╭─ DATASET ENTRIES

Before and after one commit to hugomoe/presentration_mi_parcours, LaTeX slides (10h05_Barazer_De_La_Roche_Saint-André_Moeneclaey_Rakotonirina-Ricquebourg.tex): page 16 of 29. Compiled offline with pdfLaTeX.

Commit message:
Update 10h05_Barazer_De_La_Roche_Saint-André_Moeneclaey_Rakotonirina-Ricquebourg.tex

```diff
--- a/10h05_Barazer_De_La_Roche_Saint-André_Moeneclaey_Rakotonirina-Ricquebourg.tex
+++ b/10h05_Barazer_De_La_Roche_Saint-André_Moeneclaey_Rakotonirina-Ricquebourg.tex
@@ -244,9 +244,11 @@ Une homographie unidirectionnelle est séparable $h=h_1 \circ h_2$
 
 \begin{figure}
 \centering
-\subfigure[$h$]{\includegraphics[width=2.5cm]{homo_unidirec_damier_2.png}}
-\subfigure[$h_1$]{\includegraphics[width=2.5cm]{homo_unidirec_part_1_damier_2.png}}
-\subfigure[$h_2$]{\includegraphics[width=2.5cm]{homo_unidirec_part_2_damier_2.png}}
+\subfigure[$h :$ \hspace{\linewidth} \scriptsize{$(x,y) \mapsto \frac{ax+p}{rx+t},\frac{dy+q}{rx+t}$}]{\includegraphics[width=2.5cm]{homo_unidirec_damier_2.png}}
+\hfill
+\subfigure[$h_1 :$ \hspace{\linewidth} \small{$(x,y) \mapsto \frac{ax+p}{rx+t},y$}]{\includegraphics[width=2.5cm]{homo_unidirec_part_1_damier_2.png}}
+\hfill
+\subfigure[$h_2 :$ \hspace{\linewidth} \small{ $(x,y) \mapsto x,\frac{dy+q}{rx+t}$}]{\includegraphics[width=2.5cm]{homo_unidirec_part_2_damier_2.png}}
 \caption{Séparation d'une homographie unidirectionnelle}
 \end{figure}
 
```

╰─

_WHAT YOU ARE ASKED TO DO:_ All the data above should be set down a second time, exactly.

_RESPONSE BELOW:_
Before and after one commit to hugomoe/presentration_mi_parcours, LaTeX slides (10h05_Barazer_De_La_Roche_Saint-André_Moeneclaey_Rakotonirina-Ricquebourg.tex): page 16 of 29. Compiled offline with pdfLaTeX.

Commit message:
Update 10h05_Barazer_De_La_Roche_Saint-André_Moeneclaey_Rakotonirina-Ricquebourg.tex

```diff
--- a/10h05_Barazer_De_La_Roche_Saint-André_Moeneclaey_Rakotonirina-Ricquebourg.tex
+++ b/10h05_Barazer_De_La_Roche_Saint-André_Moeneclaey_Rakotonirina-Ricquebourg.tex
@@ -244,9 +244,11 @@ Une homographie unidirectionnelle est séparable $h=h_1 \circ h_2$
 
 \begin{figure}
 \centering
-\subfigure[$h$]{\includegraphics[width=2.5cm]{homo_unidirec_damier_2.png}}
-\subfigure[$h_1$]{\includegraphics[width=2.5cm]{homo_unidirec_part_1_damier_2.png}}
-\subfigure[$h_2$]{\includegraphics[width=2.5cm]{homo_unidirec_part_2_damier_2.png}}
+\subfigure[$h :$ \hspace{\linewidth} \scriptsize{$(x,y) \mapsto \frac{ax+p}{rx+t},\frac{dy+q}{rx+t}$}]{\includegraphics[width=2.5cm]{homo_unidirec_damier_2.png}}
+\hfill
+\subfigure[$h_1 :$ \hspace{\linewidth} \small{$(x,y) \mapsto \frac{ax+p}{rx+t},y$}]{\includegraphics[width=2.5cm]{homo_unidirec_part_1_damier_2.png}}
+\hfill
+\subfigure[$h_2 :$ \hspace{\linewidth} \small{ $(x,y) \mapsto x,\frac{dy+q}{rx+t}$}]{\includegraphics[width=2.5cm]{homo_unidirec_part_2_damier_2.png}}
 \caption{Séparation d'une homographie unidirectionnelle}
 \end{figure}
 
```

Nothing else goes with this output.